Saving our free-flowing rivers
24 May 19 - Source: Myanmar Times - When it's too late, we'll realise the signs were obvious. We'll look back at the staggering 83 percent decline in freshwater species populations – more than twice the rate of terrestrial and marine – and wonder why we didn't act to safeguard the rivers and lakes in which these species thrive. We'll remember the Ayeyarwady and Salween that provided the fish and rice for our daily food and wonder why we didn't protect these essential life-supporting arteries of our country. We are at a critical point for deciding the fate of the Ayeyarwady and Salween, and of all rivers worldwide. We need to fully understand and protect their value before it is too late.
For the first time, scientists have comprehensively mapped the state of our world's rivers in a study published in the international science journal Nature. They found that only 37pc of rivers longer than 1000 kilometres remain free-flowing over their entire length and only 23pc flow uninterrupted to the ocean. They are largely in the remote regions of the Arctic and of the Amazon and Congo basins. However, Myanmar is in the unique position of having two – the magnificent Ayeyarwady and Salween. These two rivers are the largest free-flowing rivers left in tropical Asia.
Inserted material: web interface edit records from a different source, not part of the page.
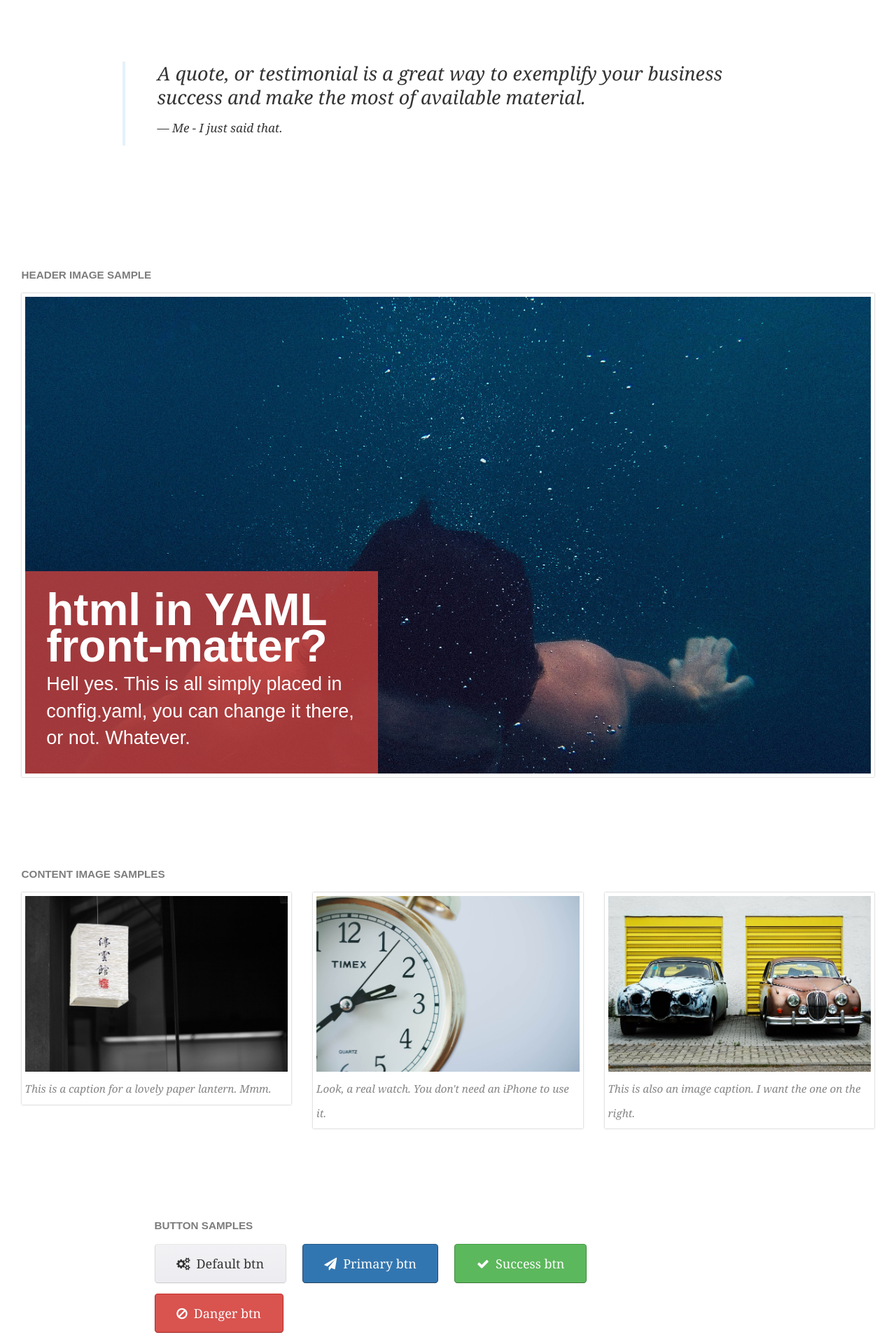
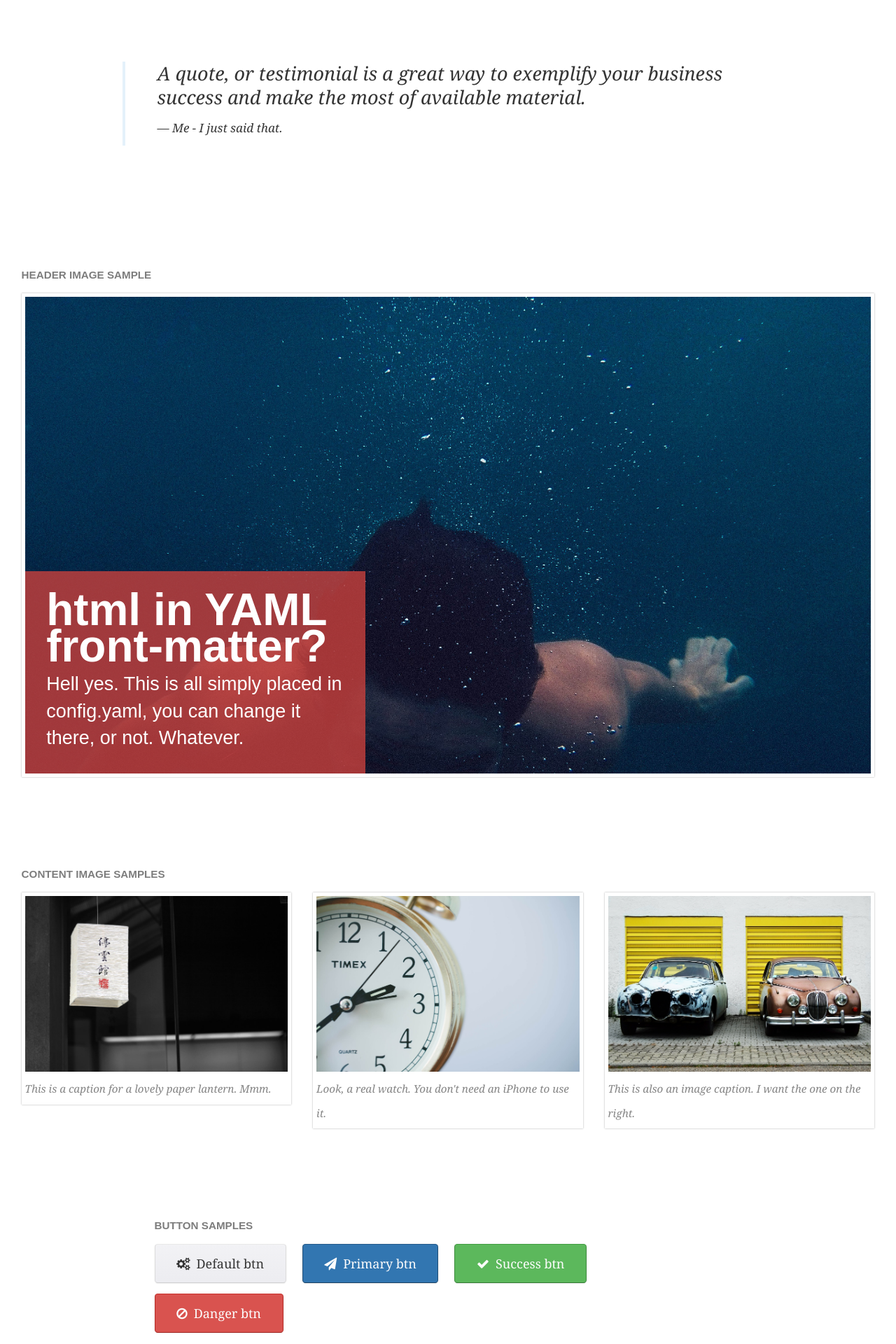
Before and after one commit to nternetinspired/jekyll-design, a Jekyll site: the page built from _posts/2014-09-15-element-collage-1.html, in a window 1280 px wide. Shown: the part 2026-3946 px from the top of the page at 70% size. Built offline with Jekyll 4.4.1, drawn with Linux system fonts in a browser that asks for light colours.

Commit message:
the ems have it

```diff
--- a/_sass/views/_element-collage-1.scss
+++ b/_sass/views/_element-collage-1.scss
@@ -117,7 +117,7 @@ $color-swatch: (
             background: transparentize(#c8403d, .2);
             padding: spacer(4);
             position: absolute;
-            max-width: 28em;
+            max-width: 27em;
 
             right: 0;
             bottom: 0;
```
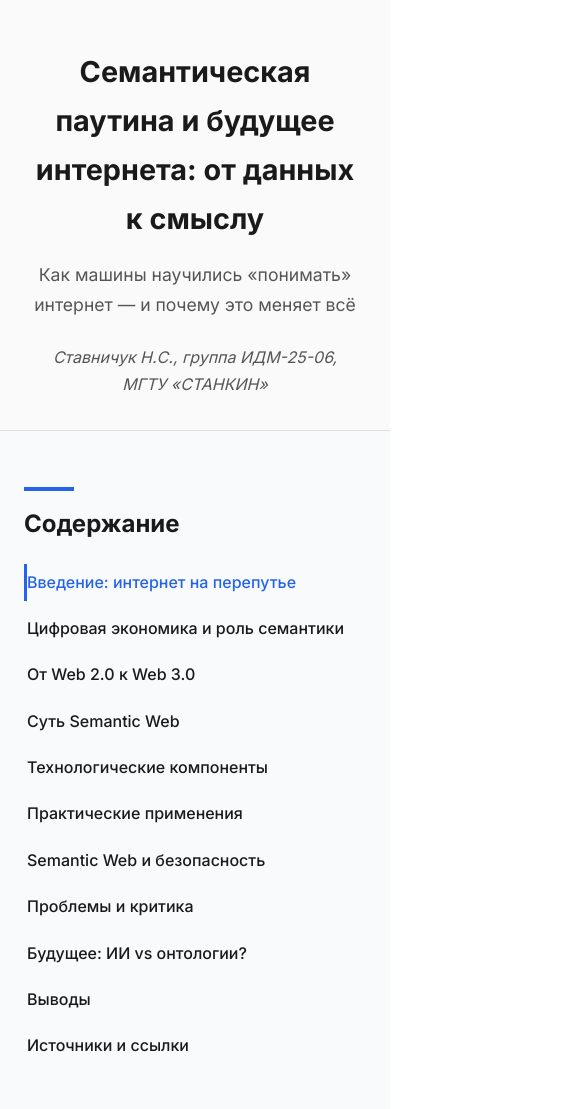
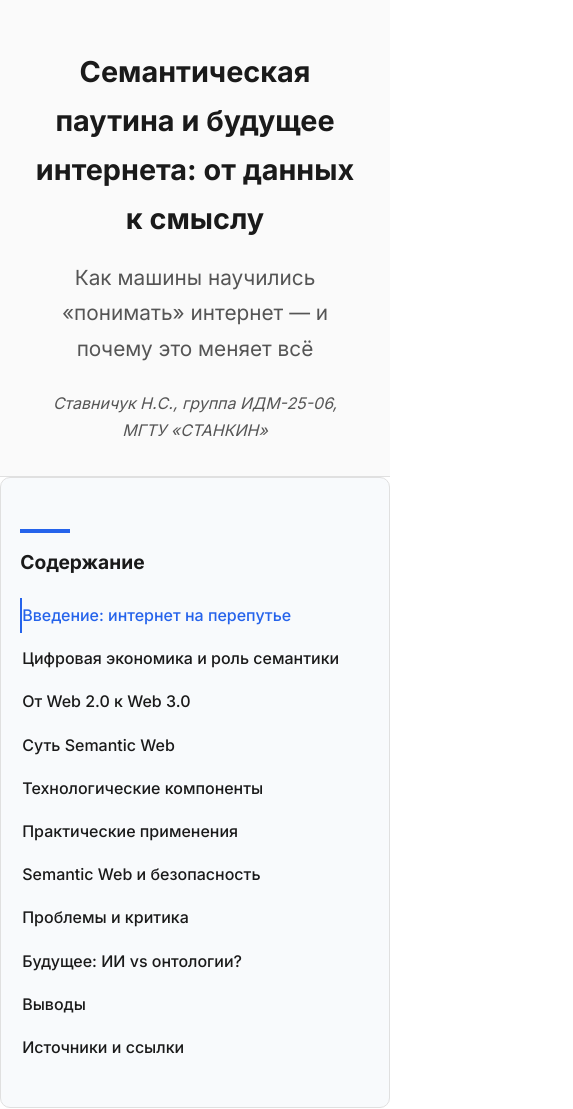
Before and after one commit to NikitaStavnichuk/lr3, a plain HTML site: page index.html in a window 390 px wide. Shown: the top 1109 px of the page, 573 px wide, since content can reach past the window. Drawn offline with Linux system fonts and the light colour scheme.

Commit message:
Update style.css

```diff
--- a/style.css
+++ b/style.css
@@ -1,9 +1,7 @@
-/* style.css */
-/* Используем современные веб-шрифты */
+/* style.css — обновлённая версия */
 @import url('https://fonts.googleapis.com/css2?family=Inter:wght@300;400;500;600;700&family=JetBrains+Mono:wght@300;400;500&display=swap');
 
 :root {
-  /* Светлая тема по умолчанию */
   --bg: #ffffff;
   --text: #1a1a1a;
   --text-light: #555555;
@@ -15,7 +13,6 @@
   --footer-bg: #f1f5f9;
 }
 
-/* Тёмная тема */
 @media (prefers-color-scheme: dark) {
   :root {
     --bg: #121212;
@@ -72,21 +69,34 @@ h1 {
   font-style: italic;
 }
 
-/* Оглавление */
+/* === Контейнер с оглавлением и контентом === */
+.page-container {
+  display: flex;
+  flex-wrap: wrap;
+  max-width: 1400px;
+  margin: 0 auto;
+  gap: 2rem;
+  padding: 0 1rem;
+}
+
+/* Оглавление — фиксированная ширина, не sticky */
 .toc {
+  flex: 0 0 280px;
   background: var(--toc-bg);
-  padding: 2rem;
+  padding: 1.5rem;
+  border-radius: 12px;
+  border: 1px solid var(--border);
+  align-self: flex-start;
+  position: -webkit-sticky; /* для Safari */
   position: sticky;
-  top: 0;
-  max-height: 90vh;
+  top: 2rem;
+  max-height: calc(100vh - 4rem);
   overflow-y: auto;
-  border-bottom: 1px solid var(--border);
-  z-index: 10;
 }
 
 .toc h2 {
   margin-bottom: 1.2rem;
-  font-size: 1.5rem;
+  font-size: 1.3rem;
   color: var(--text);
 }
 
@@ -96,7 +106,7 @@ h1 {
 }
 
 .toc ol li {
-  margin-bottom: 0.6rem;
+  margin-bottom: 0.5rem;
 }
 
 .toc a {
@@ -105,8 +115,8 @@ h1 {
   font-weight: 500;
   transition: color 0.2s;
   display: block;
-  padding: 0.3rem 0;
-  border-left: 3px solid transparent;
+  padding: 0.25rem 0;
+  border-left: 2px solid transparent;
 }
 
 .toc a:hover,
@@ -117,11 +127,11 @@ h1 {
 
 /* Основной контент */
 .content {
-  max-width: 900px;
-  margin: 0 auto;
-  padding: 2rem;
+  flex: 1;
+  min-width: 300px;
 }
 
+/* Остальной стилевой код без изменений */
 section {
   margin-bottom: 3rem;
 }
@@ -166,7 +176,6 @@ strong {
   font-weight: 600;
 }
 
-/* Изображения иfigcaption */
 figure {
   margin: 2rem 0;
   text-align: center;
@@ -186,14 +195,12 @@ figcaption {
   margin-top: 0.6rem;
 }
 
-/* Видео и аудио */
 iframe, audio {
   width: 100%;
   margin: 1.5rem 0;
   border-radius: 8px;
 }
 
-/* Таблицы */
 .comparison {
   width: 100%;
   border-collapse: collapse;
@@ -219,7 +226,6 @@ iframe, audio {
   border-bottom: none;
 }
 
-/* Код */
 pre {
   background: var(--code-bg);
   padding: 1.2rem;
@@ -239,7 +245,6 @@ code {
   font-size: 0.95em;
 }
 
-/* Цитаты */
 blockquote {
   border-left: 4px solid var(--accent);
   padding: 1.2rem 1.5rem;
@@ -250,7 +255,6 @@ blockquote {
   color: var(--text);
 }
 
-/* Ссылки */
 a {
   color: var(--accent);
   text-decoration: none;
@@ -260,7 +264,6 @@ a:hover {
   text-decoration: underline;
 }
 
-/* Подвал */
 .footer {
   text-align: center;
   padding: 2rem;
@@ -268,26 +271,29 @@ a:hover {
   border-top: 1px solid var(--border);
   color: var(--text-light);
   font-size: 0.95rem;
+  margin-top: 3rem;
 }
 
-/* Медиа-запросы */
+/* === Адаптация для мобильных === */
 @media (max-width: 900px) {
-  .content {
-    padding: 1.5rem;
-  }
-
-  h1 {
-    font-size: 2.1rem;
-  }
-
-  .subtitle {
-    font-size: 1.1rem;
+  .page-container {
+    flex-direction: column;
   }
 
   .toc {
+    flex: auto;
     position: static;
     max-height: none;
-    padding: 1.5rem;
+    padding: 1.2rem;
+    border-radius: 10px;
+  }
+
+  .toc h2 {
+    font-size: 1.2rem;
+  }
+
+  .content {
+    padding: 0;
   }
 }
 
```
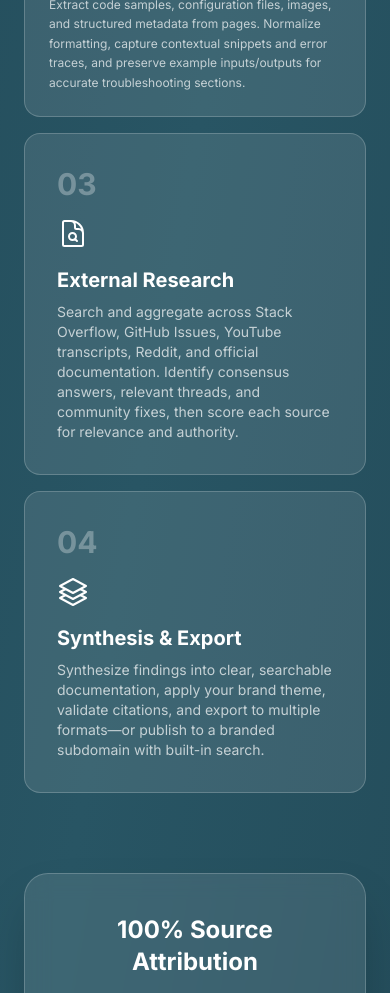
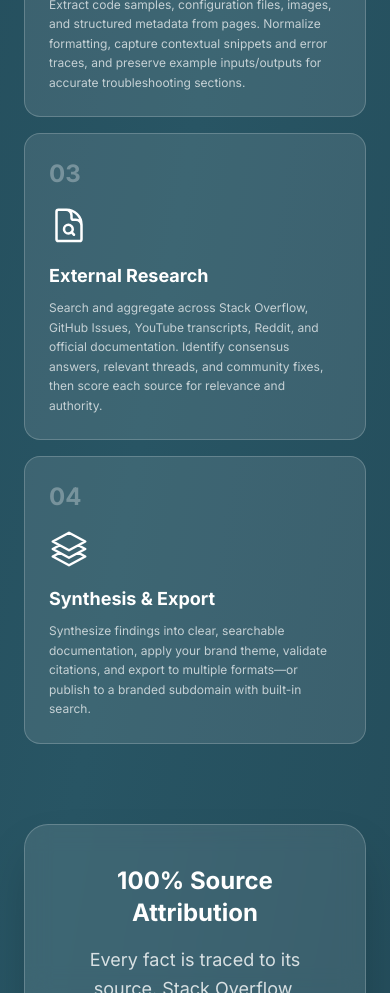
Before and after one commit to Alcatecablee/redoc, a React (Vite) app: page / in a window 390 px wide. Shown: the part 4120-5113 px from the top of the page. Built offline with nearby package versions, Linux system fonts and the light colour scheme; the HTML template or start-up script is replaced by a standard one.

Commit message:
completionId: cgen-3b086aac045443abab6a0a2a3005ec54
cgen-3b086aac045443abab6a0a2a3005ec54

```diff
--- a/src/pages/Index.tsx
+++ b/src/pages/Index.tsx
@@ -595,25 +595,21 @@ const Index = () => {
                   </div>
                 ))}
 
-                {/* Stage 3 */}
-                <div className="group relative">
-                  <div className="relative bg-white/10 border border-white/20 rounded-2xl p-8 hover:bg-white/15 transition-all duration-300 h-full">
-                    <div className="text-3xl font-bold text-white/30 mb-4">03</div>
-                    <DocumentMagnifyingGlassIcon className="h-8 w-8 text-white mb-4" strokeWidth={1.5} />
-                    <h3 className="text-xl font-bold text-white mb-2">External Research</h3>
-                    <p className="text-white/70 text-sm">Search and aggregate across Stack Overflow, GitHub Issues, YouTube transcripts, Reddit, and official documentation. Identify consensus answers, relevant threads, and community fixes, then score each source for relevance and authority.</p>
+                {[
+                  { num: "03", icon: DocumentMagnifyingGlassIcon, title: "External Research", desc: "Search and aggregate across Stack Overflow, GitHub Issues, YouTube transcripts, Reddit, and official documentation. Identify consensus answers, relevant threads, and community fixes, then score each source for relevance and authority." },
+                  { num: "04", icon: Square3Stack3DIcon, title: "Synthesis & Export", desc: "Synthesize findings into clear, searchable documentation, apply your brand theme, validate citations, and export to multiple formats—or publish to a branded subdomain with built-in search." }
+                ].map((stage, idx) => (
+                  <div key={idx} className="group relative">
+                    <div className="relative bg-white/10 border border-white/20 rounded-2xl p-6 md:p-8 hover:bg-white/15 hover:border-white/40 transition-all duration-500 h-full transform hover:scale-105 hover:shadow-2xl focus-within:ring-2 focus-within:ring-[rgb(102,255,228)]/50">
+                      <div className="text-2xl md:text-3xl font-bold text-white/30 mb-4 group-hover:text-white/50 transition-colors">{stage.num}</div>
+                      <div className="w-10 h-10 md:w-8 md:h-8 text-white mb-4 group-hover:text-[rgb(102,255,228)] transition-colors" aria-hidden="true">
+                        <stage.icon strokeWidth={1.5} />
+                      </div>
+                      <h3 className="text-lg md:text-xl font-bold text-white mb-2">{stage.title}</h3>
+                      <p className="text-white/70 text-xs md:text-sm leading-relaxed">{stage.desc}</p>
+                    </div>
                   </div>
-                </div>
-
-                {/* Stage 4 */}
-                <div className="group relative">
-                  <div className="relative bg-white/10 border border-white/20 rounded-2xl p-8 hover:bg-white/15 transition-all duration-300 h-full">
-                    <div className="text-3xl font-bold text-white/30 mb-4">04</div>
-                    <Square3Stack3DIcon className="h-8 w-8 text-white mb-4" strokeWidth={1.5} />
-                    <h3 className="text-xl font-bold text-white mb-2">Synthesis & Export</h3>
-                    <p className="text-white/70 text-sm">Synthesize findings into clear, searchable documentation, apply your brand theme, validate citations, and export to multiple formats—or publish to a branded subdomain with built-in search.</p>
-                  </div>
-                </div>
+                ))}
               </div>
             </div>
 
```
Rivers contribute to economic growth, food security, and human well-being. Globally, 2 billion people rely on rivers for drinking water, 25pc of the world's food production depends on irrigation from rivers and at least 12 million tonnes of freshwater fish are caught each year, providing food and livelihoods for hundreds of millions of people. In Myanmar the Ayeyarwady and Salween feed us, maintaining our fertile deltas, sustaining our unique biodiversity and supporting healthy wetlands that act as a buffer against cyclones.
Hydropower poses huge threat
But these rivers are already under pressure and facing huge threats. The study found that dams are the leading cause of connectivity loss in river systems. Dams modify the natural flow of rivers and fragment their habitats. This prevents the free movement of species and disrupts flows of water, nutrients, and sediments, which in turn degrades the natural systems, and ultimately it is us humans that suffer by losing the benefits these natural systems provide. Globally we are now in the middle of a planned hydropower boom, with more than 3700 hydropower dams currently proposed or under construction. In Myanmar as many as 70 dams are proposed. In the coming years, a combination of infrastructure and climate change will further increase the pressures on rivers. Rising temperatures will impact rainfall and flow patterns, water quality, and biodiversity, while dam construction continues to segment rivers, trap sediment, and impede the movement of freshwater species.
We don't have to look far to see examples of those impacts. Although dam developers had promised to mitigate impacts along the Mekong River, its delta in Vietnam is sinking rapidly due to the combined effects of sea level rise, and from erosion caused by massive sand extraction. Scientists project that more than half will be underwater by the end of the century, threatening the livelihoods of millions. Even impacts from dams in Myanmar have started to show. Few people, for example, know that two-thirds of the fish species below Yeywa dam in Mandalay Region have disappeared since its construction.
Thankfully, there is still hope
We should learn from past mistakes around the globe. A new report by WWF and The Nature Conservancy demonstrates how renewable energy can solve the world's climate and energy challenge without sacrificing its remaining free-flowing rivers and the diverse benefits they provide to people and nature. We can build with nature, which safeguards critical resources for humans and nature for generations to come.
We need more sustainable renewable energy options such as solar and wind so that ecosystem health, local livelihoods, and economic development can all flourish. For example, hydropower dams always have environmental and social impacts, especially in tropical rivers. Recent studies have also shown that dams usually run massively over budget – by 96 percent on average – and take much longer to construct than originally scheduled: 44 percent longer on average. As the costs of wind and solar energy options have declined dramatically, Myanmar is able to meet a large proportion of its energy needs without compromising free-flowing rivers, and the communities, cities, river transport, biodiversity, and coastal protection services that rely on them.
We can no longer feign ignorance about the immense importance of large tropical rivers like the Ayeyarwady and Salween. It is of vital importance for Myanmar's people to keep these essential lifelines free-flowing. Government, communities, and the private sector must work together to safeguard the Ayeyarwady and Salween so we can look back without regret, knowing the steps taken today were the right ones – for the people of Myanmar now and for all future generations. – World Wide Fund for Nature-Myanmar
Christy Williams is the country director of WWF-Myanmar.